### THE TASK
Return the data verbatim, without pictures.

Change listing data
---*---

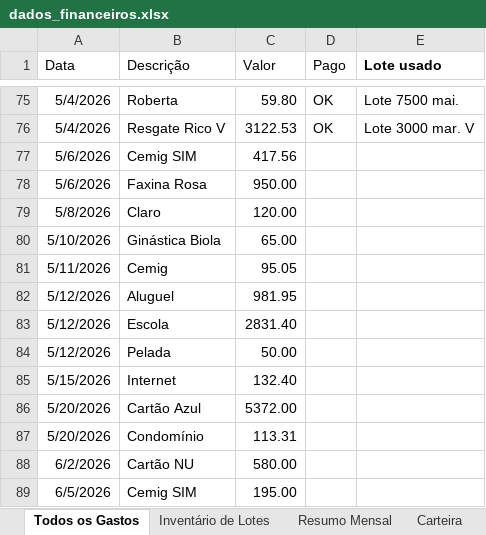
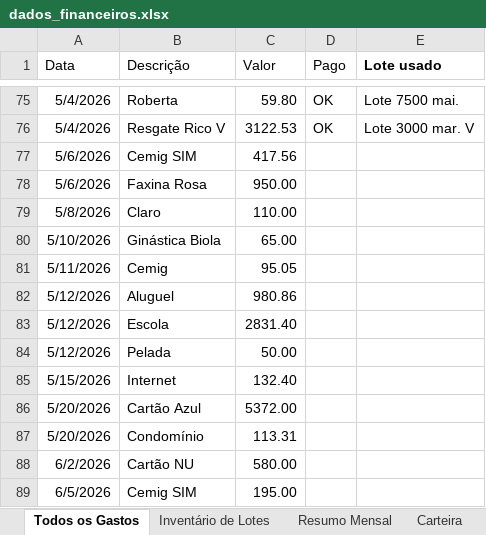
Before and after one commit to WevertonGomesCosta/payment-investment-allocation, an Excel workbook: dados/dados_financeiros.xlsx, sheet Todos os Gastos, drawn as a sheet; only a part is shown, gaps mark what is left out; values as stored, in another font and other column widths than the file's, no borders; charts and pictures not drawn; the diff names each change by its address in the sheet, - before the commit and + after, or states it on an @@ line.

```diff
--- a/dados/dados_financeiros.xlsx (sheet Todos os Gastos)
+++ b/dados/dados_financeiros.xlsx (sheet Todos os Gastos)
-C79 (Valor): 120.00
+C79 (Valor): 110.00
-C82 (Valor): 981.95
+C82 (Valor): 980.86
```
Also changed, not shown: sheet Resumo Mensal, charts or pictures.
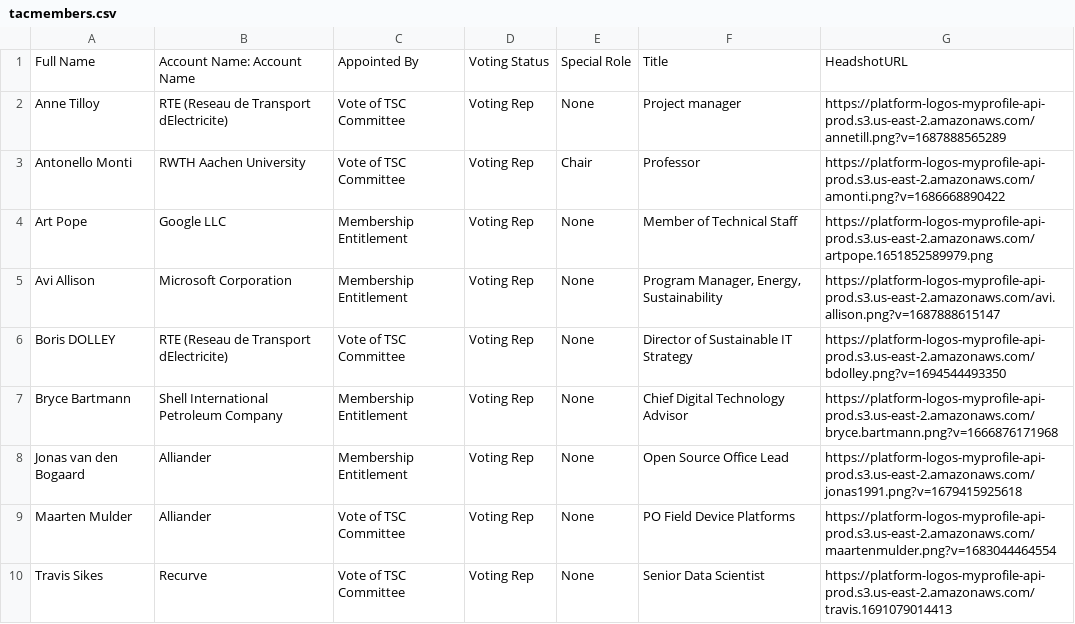
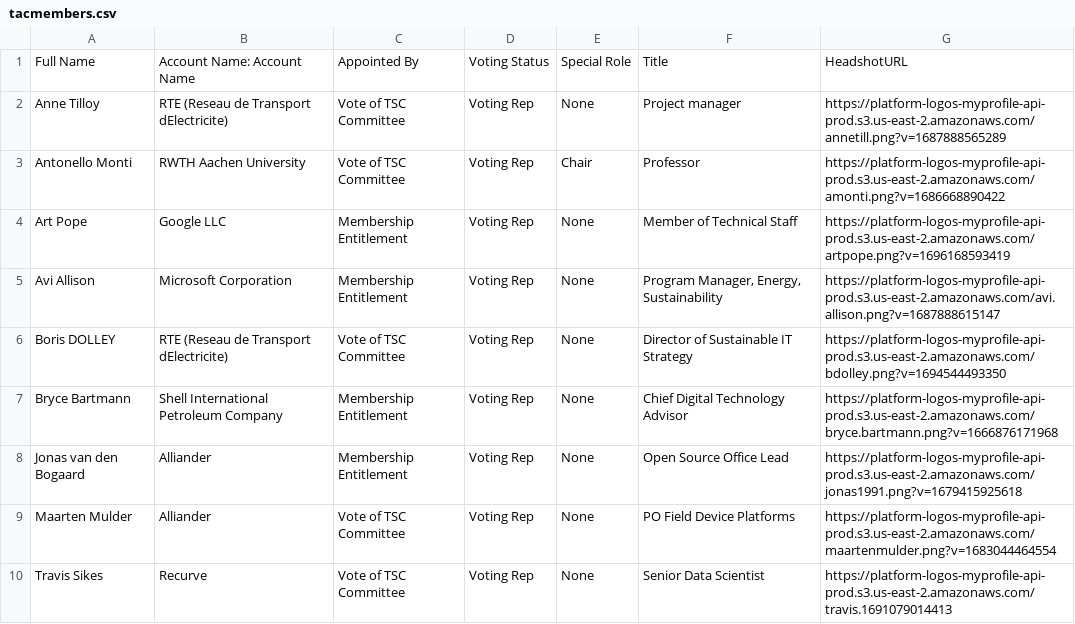
Before and after one commit to lf-energy/tac, a CSV file: _data/tacmembers.csv, drawn as a sheet.

Commit message:
Update Data Sources
Signed-off-by: GitHub <noreply@github.com>

```diff
--- a/_data/tacmembers.csv
+++ b/_data/tacmembers.csv
@@ -3,3 +3,3 @@ Anne Tilloy,RTE (Reseau de Transport dElectricite),Vote of TSC Committee,Voting
 Antonello Monti,RWTH Aachen University,Vote of TSC Committee,Voting Rep,Chair,Professor,https://platform-logos-myprofile-api-prod.s3.us-east-2.amazonaws.com/amonti.png?v=1686668890422
-Art Pope,Google LLC,Membership Entitlement,Voting Rep,None,Member of Technical Staff,https://platform-logos-myprofile-api-prod.s3.us-east-2.amazonaws.com/artpope.1651852589979.png
+Art Pope,Google LLC,Membership Entitlement,Voting Rep,None,Member of Technical Staff,https://platform-logos-myprofile-api-prod.s3.us-east-2.amazonaws.com/artpope.png?v=1696168593419
 Avi Allison,Microsoft Corporation,Membership Entitlement,Voting Rep,None,"Program Manager, Energy, Sustainability",https://platform-logos-myprofile-api-prod.s3.us-east-2.amazonaws.com/avi.allison.png?v=1687888615147
```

---*---

### SOLUTION
Before and after one commit to WevertonGomesCosta/payment-investment-allocation, an Excel workbook: dados/dados_financeiros.xlsx, sheet Todos os Gastos, drawn as a sheet; only a part is shown, gaps mark what is left out; values as stored, in another font and other column widths than the file's, no borders; charts and pictures not drawn; the diff names each change by its address in the sheet, - before the commit and + after, or states it on an @@ line.

```diff
--- a/dados/dados_financeiros.xlsx (sheet Todos os Gastos)
+++ b/dados/dados_financeiros.xlsx (sheet Todos os Gastos)
-C79 (Valor): 120.00
+C79 (Valor): 110.00
-C82 (Valor): 981.95
+C82 (Valor): 980.86
```
Also changed, not shown: sheet Resumo Mensal, charts or pictures.
Before and after one commit to lf-energy/tac, a CSV file: _data/tacmembers.csv, drawn as a sheet.

Commit message:
Update Data Sources
Signed-off-by: GitHub <noreply@github.com>

```diff
--- a/_data/tacmembers.csv
+++ b/_data/tacmembers.csv
@@ -3,3 +3,3 @@ Anne Tilloy,RTE (Reseau de Transport dElectricite),Vote of TSC Committee,Voting
 Antonello Monti,RWTH Aachen University,Vote of TSC Committee,Voting Rep,Chair,Professor,https://platform-logos-myprofile-api-prod.s3.us-east-2.amazonaws.com/amonti.png?v=1686668890422
-Art Pope,Google LLC,Membership Entitlement,Voting Rep,None,Member of Technical Staff,https://platform-logos-myprofile-api-prod.s3.us-east-2.amazonaws.com/artpope.1651852589979.png
+Art Pope,Google LLC,Membership Entitlement,Voting Rep,None,Member of Technical Staff,https://platform-logos-myprofile-api-prod.s3.us-east-2.amazonaws.com/artpope.png?v=1696168593419
 Avi Allison,Microsoft Corporation,Membership Entitlement,Voting Rep,None,"Program Manager, Energy, Sustainability",https://platform-logos-myprofile-api-prod.s3.us-east-2.amazonaws.com/avi.allison.png?v=1687888615147
```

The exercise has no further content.